    hey.

    Well.

    I'd be interested if anyone has an interesting computer improvisation platform setup.
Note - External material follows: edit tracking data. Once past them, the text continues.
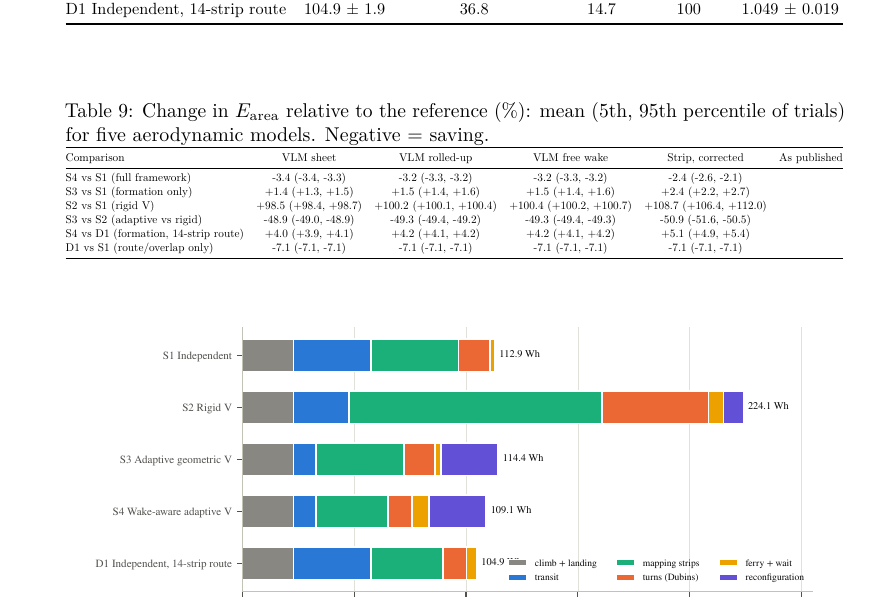
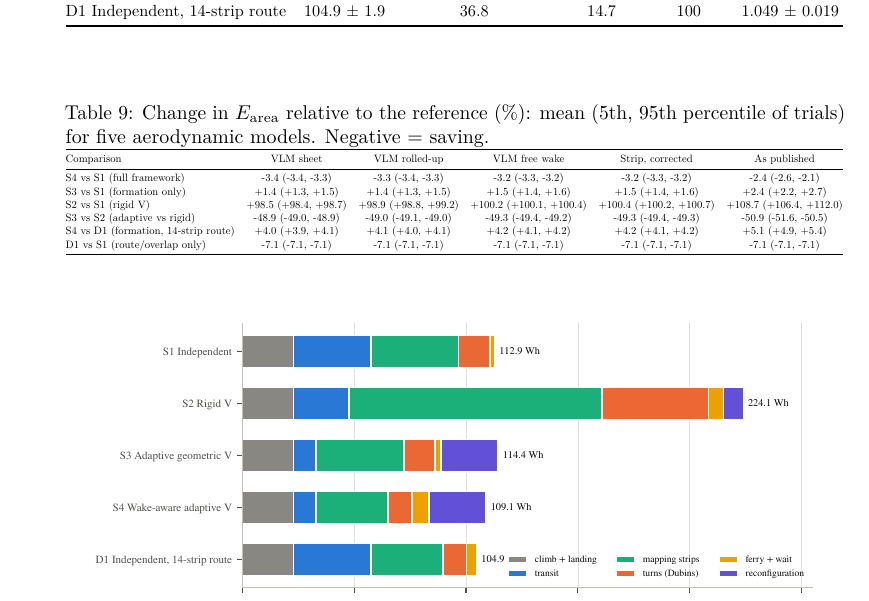
Before and after one commit to festomanolo/flock-map, a LaTeX paper (manuscript/main.tex, which reads manuscript/tables/tab_paired.tex): part of page 34 of 56, cut so that both start at the same text. Compiled offline with pdfLaTeX.

Commit message:
refactor(tab_paired): update tab_paired.tex
Agent: agy

Co-authored-by: festomanolo <festomanolofm@gmail.com>

```diff
--- a/manuscript/tables/tab_paired.tex
+++ b/manuscript/tables/tab_paired.tex
@@ -1,6 +1,6 @@
-S4 vs S1 (full framework) & -3.4 (-3.4, -3.3) & -3.2 (-3.3, -3.2) & -3.2 (-3.3, -3.2) & -2.4 (-2.6, -2.1) \\
-S3 vs S1 (formation only) & +1.4 (+1.3, +1.5) & +1.5 (+1.4, +1.6) & +1.5 (+1.4, +1.6) & +2.4 (+2.2, +2.7) \\
-S2 vs S1 (rigid V) & +98.5 (+98.4, +98.7) & +100.2 (+100.1, +100.4) & +100.4 (+100.2, +100.7) & +108.7 (+106.4, +112.0) \\
-S3 vs S2 (adaptive vs rigid) & -48.9 (-49.0, -48.9) & -49.3 (-49.4, -49.2) & -49.3 (-49.4, -49.3) & -50.9 (-51.6, -50.5) \\
-S4 vs D1 (formation, 14-strip route) & +4.0 (+3.9, +4.1) & +4.2 (+4.1, +4.2) & +4.2 (+4.1, +4.2) & +5.1 (+4.9, +5.4) \\
-D1 vs S1 (route/overlap only) & -7.1 (-7.1, -7.1) & -7.1 (-7.1, -7.1) & -7.1 (-7.1, -7.1) & -7.1 (-7.1, -7.1)
+S4 vs S1 (full framework) & -3.4 (-3.4, -3.3) & -3.3 (-3.4, -3.3) & -3.2 (-3.3, -3.2) & -3.2 (-3.3, -3.2) & -2.4 (-2.6, -2.1) \\
+S3 vs S1 (formation only) & +1.4 (+1.3, +1.5) & +1.4 (+1.3, +1.5) & +1.5 (+1.4, +1.6) & +1.5 (+1.4, +1.6) & +2.4 (+2.2, +2.7) \\
+S2 vs S1 (rigid V) & +98.5 (+98.4, +98.7) & +98.9 (+98.8, +99.2) & +100.2 (+100.1, +100.4) & +100.4 (+100.2, +100.7) & +108.7 (+106.4, +112.0) \\
+S3 vs S2 (adaptive vs rigid) & -48.9 (-49.0, -48.9) & -49.0 (-49.1, -49.0) & -49.3 (-49.4, -49.2) & -49.3 (-49.4, -49.3) & -50.9 (-51.6, -50.5) \\
+S4 vs D1 (formation, 14-strip route) & +4.0 (+3.9, +4.1) & +4.1 (+4.0, +4.1) & +4.2 (+4.1, +4.2) & +4.2 (+4.1, +4.2) & +5.1 (+4.9, +5.4) \\
+D1 vs S1 (route/overlap only) & -7.1 (-7.1, -7.1) & -7.1 (-7.1, -7.1) & -7.1 (-7.1, -7.1) & -7.1 (-7.1, -7.1) & -7.1 (-7.1, -7.1)
```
For one player to start off…

    Something abit more sophisticated than the long delays' etc, at the first post

    thanks